■ Task description
What you produce should be every line from the data that includes "paragraph".
(Exercise material Opens)
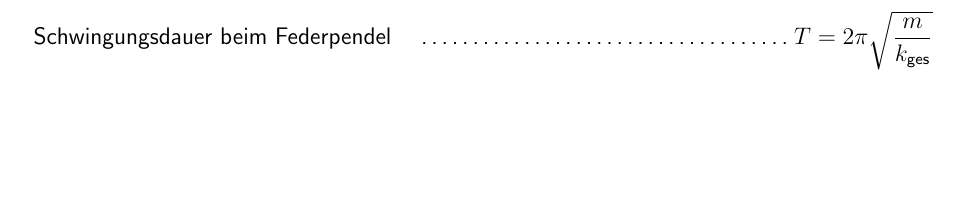
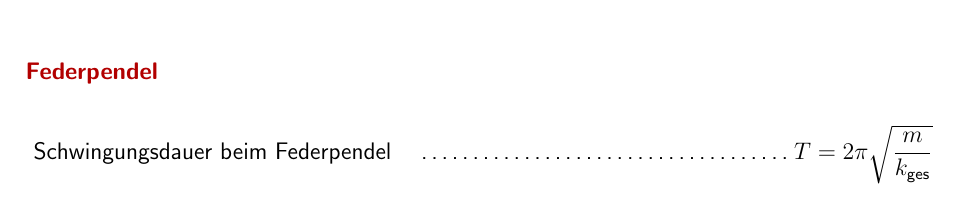
Before and after one commit to tim-hilt/Physik-2-Formelsammlung, a LaTeX thesis (Physik2Formelsammlung.tex): part of page 7 of 20 before the commit and part of page 9 of 20 after it, cut at the place of the change, the shorter picture padded with empty space. Compiled offline with pdfLaTeX.

Commit message:
subsubsection Federpendel ergänzt, Formeln zum Fadenpendel geordnet

```diff
--- a/Physik2Formelsammlung.tex
+++ b/Physik2Formelsammlung.tex
@@ -99,6 +98,11 @@
 \myhspace \textbf{Wobei \(h\) der Wert ist, um den sich das Pendel anhebt}\\
 \myhspace \textbf{\(l=\) Länge d. Pendels}
 \paragraph{Anfangsauslenkung \(\varphi_0\)} \dotfill \(\varphi_0 = \sqrt{\frac{2h}{l}}\)
+
+\subsubsection{Federpendel}
+
+\paragraph{Schwingungsdauer beim Federpendel} \dotfill \(T = 2\pi \sqrt{\frac{m}{k_{\text{ges}}}}\)
+\paragraph{Energie beim Federpendel} \dotfill \(E = \frac{1}{2} k_{\text{ges}} * x^2\)
 
 \subsection{Gedämpfte Systeme}
 
```
Also changed, not shown: Physik2Formelsammlung.pdf, Physik2Formelsammlung.tex (5 more changed lines), 5 other files.
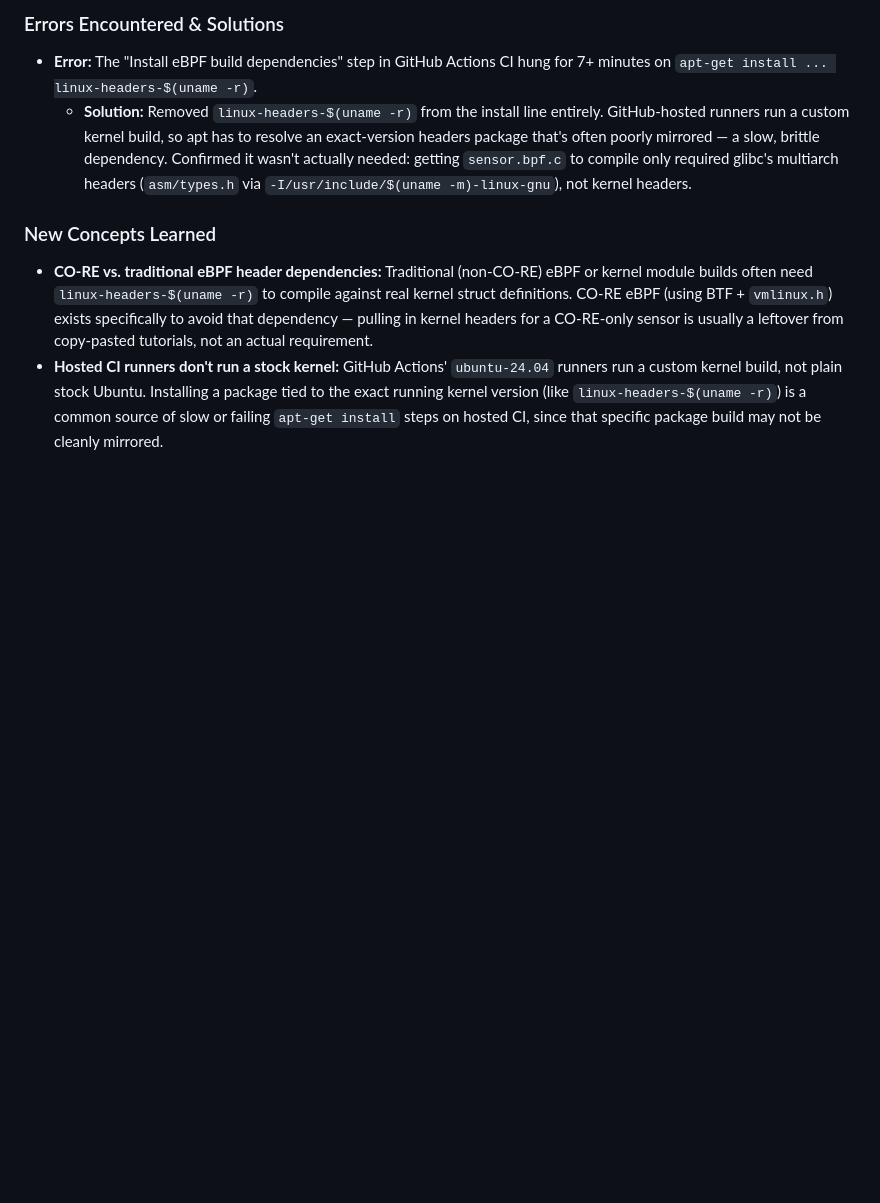
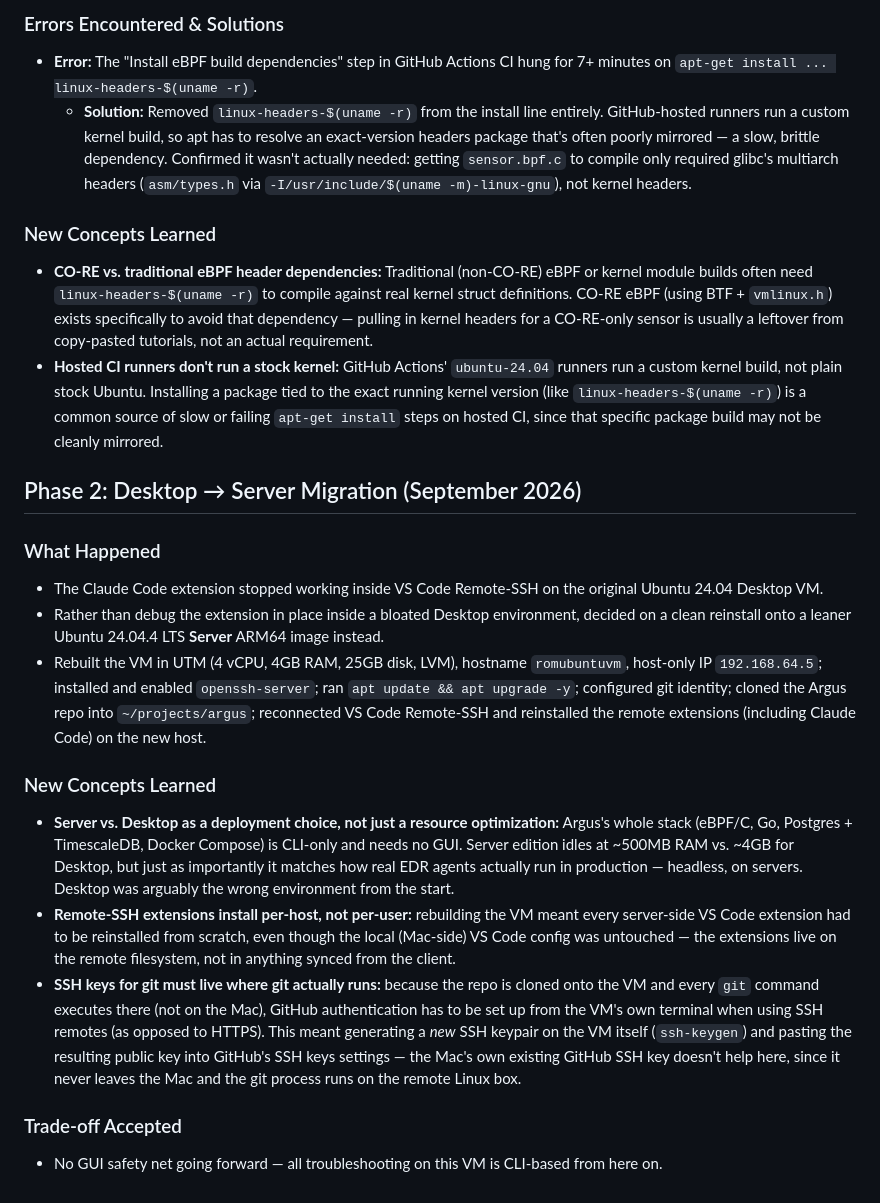
Before and after one commit to Rom204/argus, a Markdown page: LEARNING_LOG.md, the part around the change. Rendered like a GitHub page; blank space fills up the shorter version.

Commit message:
updated md files after moving from desktop to server vm

```diff
--- a/LEARNING_LOG.md
+++ b/LEARNING_LOG.md
@@ -39,3 +39,18 @@
 ### New Concepts Learned
 * **CO-RE vs. traditional eBPF header dependencies:** Traditional (non-CO-RE) eBPF or kernel module builds often need `linux-headers-$(uname -r)` to compile against real kernel struct definitions. CO-RE eBPF (using BTF + `vmlinux.h`) exists specifically to avoid that dependency — pulling in kernel headers for a CO-RE-only sensor is usually a leftover from copy-pasted tutorials, not an actual requirement.
 * **Hosted CI runners don't run a stock kernel:** GitHub Actions' `ubuntu-24.04` runners run a custom kernel build, not plain stock Ubuntu. Installing a package tied to the exact running kernel version (like `linux-headers-$(uname -r)`) is a common source of slow or failing `apt-get install` steps on hosted CI, since that specific package build may not be cleanly mirrored.
+
+## Phase 2: Desktop → Server Migration (September 2026)
+
+### What Happened
+* The Claude Code extension stopped working inside VS Code Remote-SSH on the original Ubuntu 24.04 Desktop VM.
+* Rather than debug the extension in place inside a bloated Desktop environment, decided on a clean reinstall onto a leaner Ubuntu 24.04.4 LTS **Server** ARM64 image instead.
+* Rebuilt the VM in UTM (4 vCPU, 4GB RAM, 25GB disk, LVM), hostname `romubuntuvm`, host-only IP `192.168.64.5`; installed and enabled `openssh-server`; ran `apt update && apt upgrade -y`; configured git identity; cloned the Argus repo into `~/projects/argus`; reconnected VS Code Remote-SSH and reinstalled the remote extensions (including Claude Code) on the new host.
+
+### New Concepts Learned
+* **Server vs. Desktop as a deployment choice, not just a resource optimization:** Argus's whole stack (eBPF/C, Go, Postgres + TimescaleDB, Docker Compose) is CLI-only and needs no GUI. Server edition idles at ~500MB RAM vs. ~4GB for Desktop, but just as importantly it matches how real EDR agents actually run in production — headless, on servers. Desktop was arguably the wrong environment from the start.
+* **Remote-SSH extensions install per-host, not per-user:** rebuilding the VM meant every server-side VS Code extension had to be reinstalled from scratch, even though the local (Mac-side) VS Code config was untouched — the extensions live on the remote filesystem, not in anything synced from the client.
+* **SSH keys for git must live where git actually runs:** because the repo is cloned onto the VM and every `git` command executes there (not on the Mac), GitHub authentication has to be set up from the VM's own terminal when using SSH remotes (as opposed to HTTPS). This meant generating a *new* SSH keypair on the VM itself (`ssh-keygen`) and pasting the resulting public key into GitHub's SSH keys settings — the Mac's own existing GitHub SSH key doesn't help here, since it never leaves the Mac and the git process runs on the remote Linux box.
+
+### Trade-off Accepted
+* No GUI safety net going forward — all troubleshooting on this VM is CLI-based from here on.
```
Also changed, not shown: KNOWN_ISSUES.md (+8 -0 lines), PROJECT_CONTEXT.md (+15 -7 lines).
(Exercise material Closes)
■ Answer to the exercise
 \paragraph{Anfangsauslenkung \(\varphi_0\)} \dotfill \(\varphi_0 = \sqrt{\frac{2h}{l}}\)
+\paragraph{Schwingungsdauer beim Federpendel} \dotfill \(T = 2\pi \sqrt{\frac{m}{k_{\text{ges}}}}\)
+\paragraph{Energie beim Federpendel} \dotfill \(E = \frac{1}{2} k_{\text{ges}} * x^2\)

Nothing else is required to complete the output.